7 Books I Recommend—July 2021

“I woke up thinking a very pleasant thought. There is lots left in the world to read.”
– Nicholson Baker

Below are books I recommend from what I finished reading in July. 

[See previously recommended books here]

Nonfiction

1. We Need to Talk
How to Have Conversations that Matter
by Celeste Headlee

we-need-to-talk

Ugh. We’ve all either had hard conversations this past year or else we’ve needed to but put them off. This book shows us how to have more productive dialogues. Headlee include five key strategies: be curious, check your bias, show respect, stay the course, and end well. I succeed in some ways, but fail miserably in others. I already need to re-read this book and I just finished it.

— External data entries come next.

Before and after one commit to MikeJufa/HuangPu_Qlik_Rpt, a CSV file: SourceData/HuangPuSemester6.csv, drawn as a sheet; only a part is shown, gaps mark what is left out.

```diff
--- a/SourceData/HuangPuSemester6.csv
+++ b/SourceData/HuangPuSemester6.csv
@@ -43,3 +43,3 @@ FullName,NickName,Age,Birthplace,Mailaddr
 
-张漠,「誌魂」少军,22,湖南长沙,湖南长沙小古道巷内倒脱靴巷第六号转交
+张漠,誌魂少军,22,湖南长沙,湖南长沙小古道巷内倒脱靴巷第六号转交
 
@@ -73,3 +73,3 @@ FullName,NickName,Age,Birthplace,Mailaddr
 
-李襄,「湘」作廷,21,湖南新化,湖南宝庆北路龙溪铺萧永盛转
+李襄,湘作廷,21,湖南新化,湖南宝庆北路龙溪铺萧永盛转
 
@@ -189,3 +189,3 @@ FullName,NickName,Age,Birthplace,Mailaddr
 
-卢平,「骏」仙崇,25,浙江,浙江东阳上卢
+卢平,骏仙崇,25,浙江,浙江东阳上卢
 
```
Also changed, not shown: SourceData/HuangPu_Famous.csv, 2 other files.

2. Think Again
The Power of Knowing What You Don’t Know
by Adam M. Grant

think-again

It’s okay to have doubts. It’s actually beneficial to have doubts. This book gives evidence that rethinking our stances is more important than we realize. And it’s a skill we can each learn to do.

“The goal is not to be wrong more often. It’s to recognize that we’re all wrong more often than we’d like to admit, and the more we deny it, the deeper the hole we dig for ourselves.”

3. Kent State
by Deborah Wiles

kent-state

Very intriguing. This book is written as an oral conversation. As you read, you hear the voices of those who were at Kent State University, May 4, 1970, when four American students were killed by National Guardsmen. This is a Young Adult book, but I learned a lot.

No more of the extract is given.